An Anatomy of Addiction: Sigmund Freud, William Halsted, and the Miracle Drug, Cocaine
“His straightforward and realistic description of the medical advances made by both men reveals both their greatness and their shortcomings.

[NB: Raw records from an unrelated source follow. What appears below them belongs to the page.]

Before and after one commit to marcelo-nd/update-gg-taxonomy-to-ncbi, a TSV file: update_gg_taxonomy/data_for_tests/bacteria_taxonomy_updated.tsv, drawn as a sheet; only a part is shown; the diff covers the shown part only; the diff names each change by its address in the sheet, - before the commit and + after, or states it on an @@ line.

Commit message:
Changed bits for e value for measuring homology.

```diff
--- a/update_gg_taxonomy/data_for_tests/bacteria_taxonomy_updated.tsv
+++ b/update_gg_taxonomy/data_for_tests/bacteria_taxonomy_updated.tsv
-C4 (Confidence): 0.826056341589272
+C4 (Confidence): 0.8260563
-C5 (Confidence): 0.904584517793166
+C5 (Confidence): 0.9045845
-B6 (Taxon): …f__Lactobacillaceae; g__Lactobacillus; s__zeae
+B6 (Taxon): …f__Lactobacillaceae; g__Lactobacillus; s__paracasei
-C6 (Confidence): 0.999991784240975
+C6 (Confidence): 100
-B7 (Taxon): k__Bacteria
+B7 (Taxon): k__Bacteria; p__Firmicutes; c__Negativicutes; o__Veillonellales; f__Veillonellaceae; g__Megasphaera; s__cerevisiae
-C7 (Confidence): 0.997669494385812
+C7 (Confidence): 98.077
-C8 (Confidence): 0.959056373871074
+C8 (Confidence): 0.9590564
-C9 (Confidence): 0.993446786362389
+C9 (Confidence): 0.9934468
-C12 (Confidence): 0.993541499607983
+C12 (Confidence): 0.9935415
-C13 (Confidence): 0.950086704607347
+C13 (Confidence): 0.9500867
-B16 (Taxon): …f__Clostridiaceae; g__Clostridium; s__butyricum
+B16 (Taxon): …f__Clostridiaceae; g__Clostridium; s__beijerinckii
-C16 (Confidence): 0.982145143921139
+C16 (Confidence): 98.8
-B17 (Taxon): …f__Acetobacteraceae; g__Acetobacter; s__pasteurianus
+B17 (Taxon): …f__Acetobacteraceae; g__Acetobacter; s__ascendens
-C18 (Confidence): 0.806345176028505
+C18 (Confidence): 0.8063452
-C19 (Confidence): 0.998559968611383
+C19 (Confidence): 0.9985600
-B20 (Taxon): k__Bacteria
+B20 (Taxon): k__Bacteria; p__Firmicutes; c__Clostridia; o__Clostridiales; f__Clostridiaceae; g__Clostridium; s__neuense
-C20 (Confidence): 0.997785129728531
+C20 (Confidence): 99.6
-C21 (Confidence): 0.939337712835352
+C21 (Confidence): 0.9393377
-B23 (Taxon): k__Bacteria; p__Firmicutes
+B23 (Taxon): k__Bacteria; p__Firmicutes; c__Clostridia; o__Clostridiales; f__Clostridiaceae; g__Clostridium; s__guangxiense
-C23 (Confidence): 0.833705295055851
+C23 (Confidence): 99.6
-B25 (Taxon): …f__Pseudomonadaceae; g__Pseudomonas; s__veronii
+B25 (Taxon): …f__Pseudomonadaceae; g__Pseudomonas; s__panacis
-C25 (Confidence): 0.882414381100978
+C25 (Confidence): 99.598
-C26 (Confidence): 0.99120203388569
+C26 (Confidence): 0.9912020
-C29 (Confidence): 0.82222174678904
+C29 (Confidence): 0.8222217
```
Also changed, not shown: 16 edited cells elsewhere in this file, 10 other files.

An Anatomy of Addiction is a fascinating revelation of conditions prevailing in hospitals and medical circles in the late 19th and early 20th centuries.”

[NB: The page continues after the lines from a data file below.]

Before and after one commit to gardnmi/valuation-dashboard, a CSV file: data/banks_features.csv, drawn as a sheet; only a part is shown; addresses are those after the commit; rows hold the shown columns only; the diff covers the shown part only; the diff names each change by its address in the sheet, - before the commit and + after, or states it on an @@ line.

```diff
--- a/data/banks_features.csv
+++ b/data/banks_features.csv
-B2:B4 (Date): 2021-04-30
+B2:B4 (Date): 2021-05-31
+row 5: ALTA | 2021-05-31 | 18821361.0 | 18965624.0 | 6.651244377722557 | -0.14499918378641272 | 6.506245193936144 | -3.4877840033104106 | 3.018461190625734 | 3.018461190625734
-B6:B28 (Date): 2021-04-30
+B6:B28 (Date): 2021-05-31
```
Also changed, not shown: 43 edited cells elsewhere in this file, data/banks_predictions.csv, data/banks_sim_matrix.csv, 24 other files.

Seeing the devastation caused by the drug cocaine, which has led to the enslavement and death of so many, it is hard to think that its virtues as a miracle drug were once extolled by the medical profession.
However, such is the case, as the renowned medical historian, Dr. Howard Markel, reveals in An Anatomy of Addiction: Sigmund Freud, William Halsted, and the Miracle Drug Cocaine, which tells of how both the innovative New York surgeon William Halsted and the father of psychoanalysis, Sigmund Freud, independently discovered at least some of the benefits of cocaine for therapeutic use, including as a means of overcoming addiction to morphine and as a treatment for depression.

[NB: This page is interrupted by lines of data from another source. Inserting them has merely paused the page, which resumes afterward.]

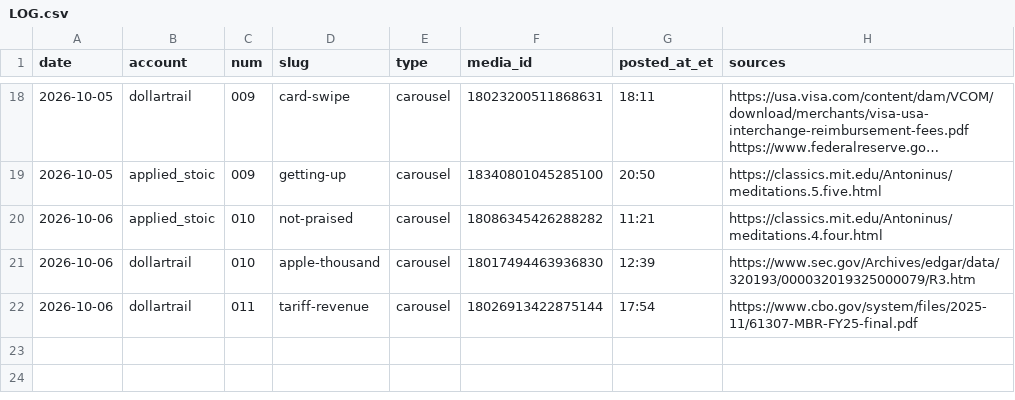
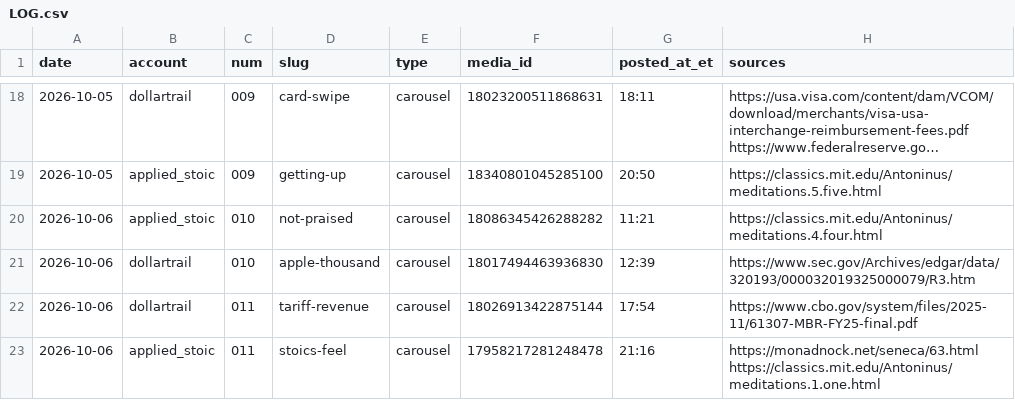
Before and after one commit to jimlastinger/ig-posts, a CSV file: LOG.csv, drawn as a sheet; only a part is shown, gaps mark what is left out; long unchanged cells end in …; the diff names each change by its address in the sheet, - before the commit and + after, or states it on an @@ line.

```diff
--- a/LOG.csv
+++ b/LOG.csv
+row 23: 2026-10-06 | applied_stoic | 011 | stoics-feel | carousel | 17958217281248478 | 21:16 | https://monadnock.net/seneca/63.html https://classics.mit.edu/Antoninus/meditations.1.one.html
```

That neither of the medical experts saw the dire consequences of becoming addicted to such a drug is patently clear, in that both Halsted and Freud not only experimented with using the drugs on themselves, but also on their own students, in the case of Halsted, and on members of their own family, in the case of Freud, who even prescribed it for use by his “beloved little woman,” Martha Bernays.
Dr. Markel’s lively account of the life of Halsted and Freud traces the histories of both men in relation not only to their medical practices, but also to their home life, showing how their addiction to cocaine impacted their performance both at home and abroad. His straightforward and realistic description of the medical advances made by both men reveals both their greatness and their shortcomings. For instance, he does not gloss over the fact that Freud, despite writing a treatise on cocaine, entitled Über Coca, in which he described his “most gorgeous excitement” about its efficacy, failed to make more than passing mention of its anesthetic qualities.
An Anatomy of Addiction is a fascinating revelation of conditions prevailing in hospitals and medical circles in the late 19th and early 20th centuries. Dr. Markel is not only an erudite scholar, but is also able to convey the most complex of concepts in the simplest of terms, making this book a valuable addition not only to college and university libraries, but also to school libraries and home collections.
For anyone who wishes to learn more about the evolution and effects of the drug cocaine, the work should prove an enlightening and informative read. Biographers and historians should take note as well of how fascinating a comparative study of two like-minded individuals can be. Despite Halsted and Freud never apparently meeting, their approach to the use of cocaine had some notable similarities—of interest to anyone interested in the health sciences.